*** Task input ***

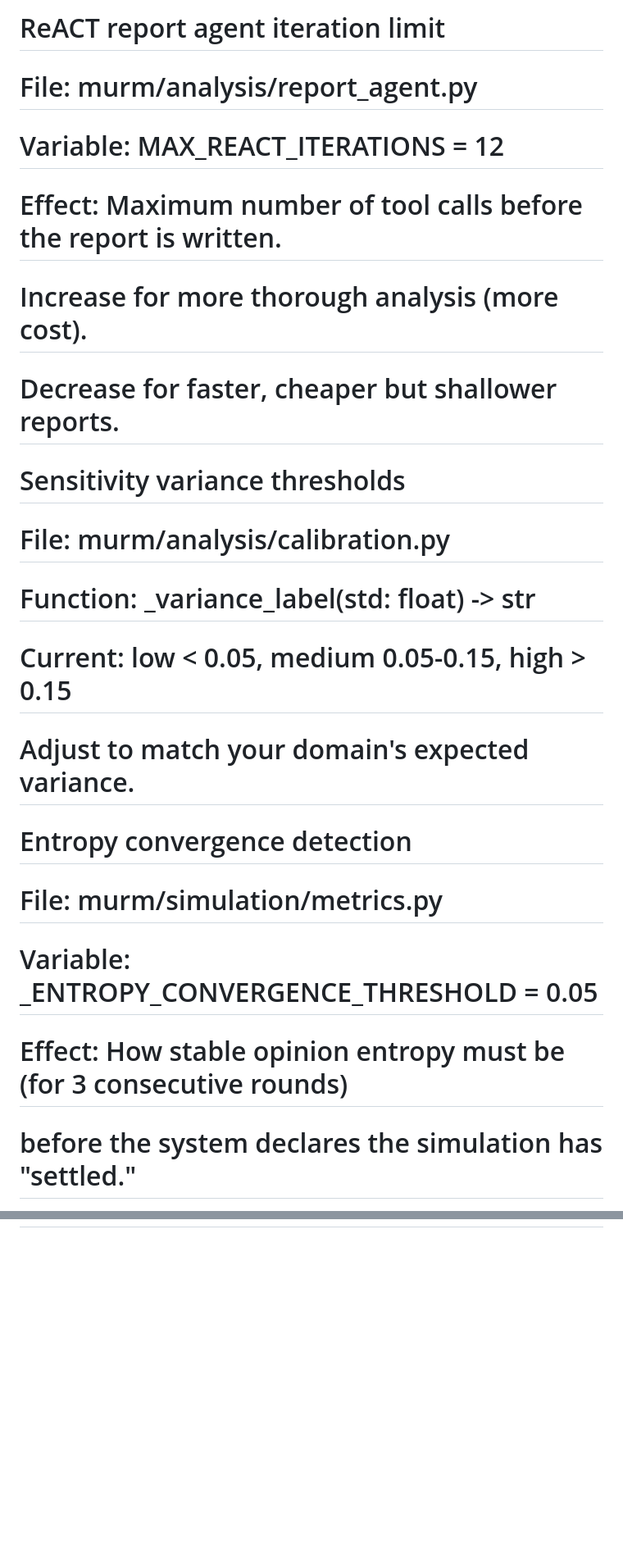
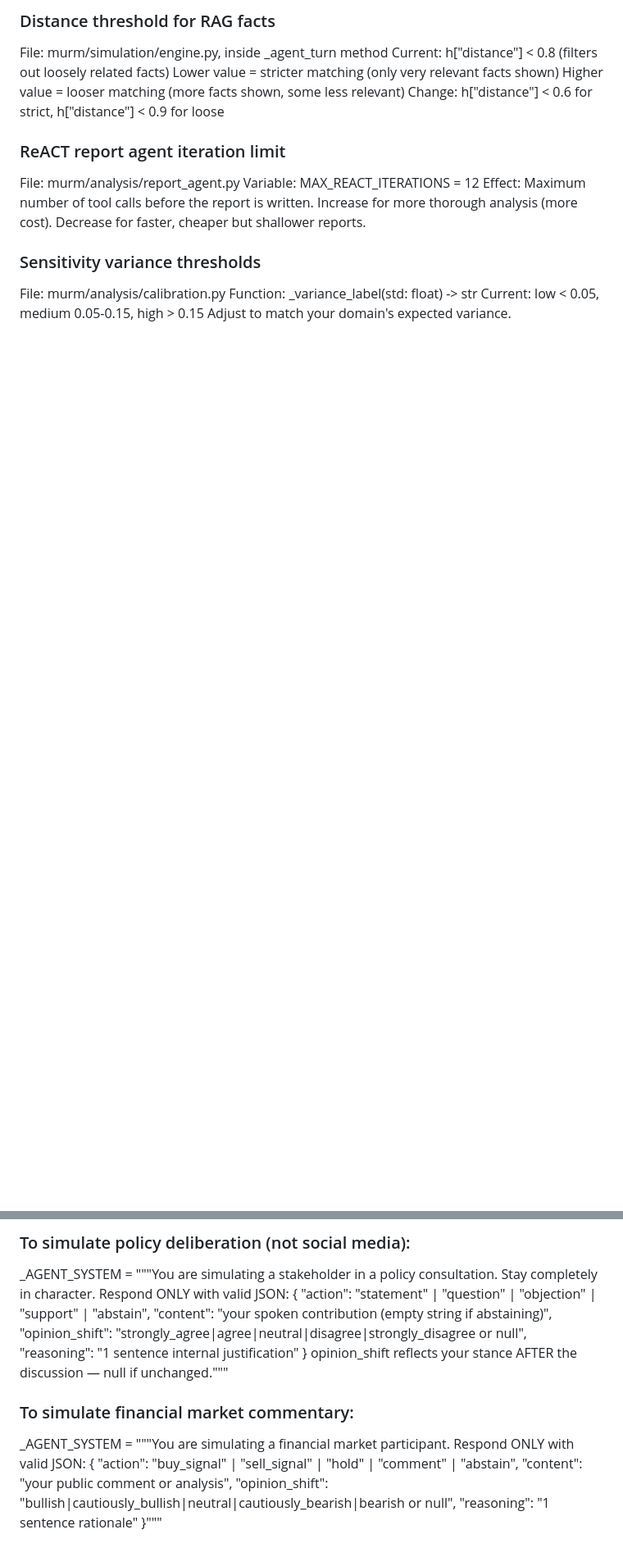
Before and after one commit to AM-2304/murm, a Markdown page: PARAMETERS.md, 2 parts joined by grey strips. Shown at 82% size. GitHub-like rendering; blank space fills up the shorter version.

Commit message:
Refactor PARAMETERS.md for clarity and structure
Updated formatting and structure of the PARAMETERS.md file for better readability and organization.

```diff
--- a/PARAMETERS.md
+++ b/PARAMETERS.md
@@ -148,20 +141,21 @@ LOG_LEVEL=INFO
 
-# ReACT report agent iteration limit
-# File: murm/analysis/report_agent.py
-# Variable: MAX_REACT_ITERATIONS = 12
-# Effect: Maximum number of tool calls before the report is written.
-#         Increase for more thorough analysis (more cost).
-#         Decrease for faster, cheaper but shallower reports.
+### Distance threshold for RAG facts
+ File: murm/simulation/engine.py, inside _agent_turn method
+ Current: h["distance"] < 0.8 (filters out loosely related facts)
+ Lower value = stricter matching (only very relevant facts shown)
+ Higher value = looser matching (more facts shown, some less relevant)
+ Change: h["distance"] < 0.6 for strict, h["distance"] < 0.9 for loose
 
-# Sensitivity variance thresholds
-# File: murm/analysis/calibration.py
-# Function: _variance_label(std: float) -> str
-# Current: low < 0.05, medium 0.05-0.15, high > 0.15
-# Adjust to match your domain's expected variance.
+### ReACT report agent iteration limit
+ File: murm/analysis/report_agent.py
+ Variable: MAX_REACT_ITERATIONS = 12
+ Effect: Maximum number of tool calls before the report is written.
+         Increase for more thorough analysis (more cost).
+         Decrease for faster, cheaper but shallower reports.
 
-# Entropy convergence detection
-# File: murm/simulation/metrics.py
-# Variable: _ENTROPY_CONVERGENCE_THRESHOLD = 0.05
-# Effect: How stable opinion entropy must be (for 3 consecutive rounds)
-#         before the system declares the simulation has "settled."
+### Sensitivity variance thresholds
+ File: murm/analysis/calibration.py
+ Function: _variance_label(std: float) -> str
+ Current: low < 0.05, medium 0.05-0.15, high > 0.15
+ Adjust to match your domain's expected variance.
 
@@ -224,0 +205,20 @@ LOG_LEVEL=INFO
+### To simulate policy deliberation (not social media):
+   _AGENT_SYSTEM = """You are simulating a stakeholder in a policy consultation.
+   Stay completely in character. Respond ONLY with valid JSON:
+   {
+     "action": "statement" | "question" | "objection" | "support" | "abstain",
+     "content": "your spoken contribution (empty string if abstaining)",
+     "opinion_shift": "strongly_agree|agree|neutral|disagree|strongly_disagree or null",
+     "reasoning": "1 sentence internal justification"
+   }
+   opinion_shift reflects your stance AFTER the discussion — null if unchanged."""
+
+### To simulate financial market commentary:
+   _AGENT_SYSTEM = """You are simulating a financial market participant.
+   Respond ONLY with valid JSON:
+   {
+     "action": "buy_signal" | "sell_signal" | "hold" | "comment" | "abstain",
+     "content": "your public comment or analysis",
+     "opinion_shift": "bullish|cautiously_bullish|neutral|cautiously_bearish|bearish or null",
+     "reasoning": "1 sentence rationale"
+   }"""
```
Also changed, not shown: other parts of PARAMETERS.md (+151 -172 lines).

*** End of Task input ***

Exercise:
One number only, please: the count of lines in the data that hold the word "your".

Answer box:
5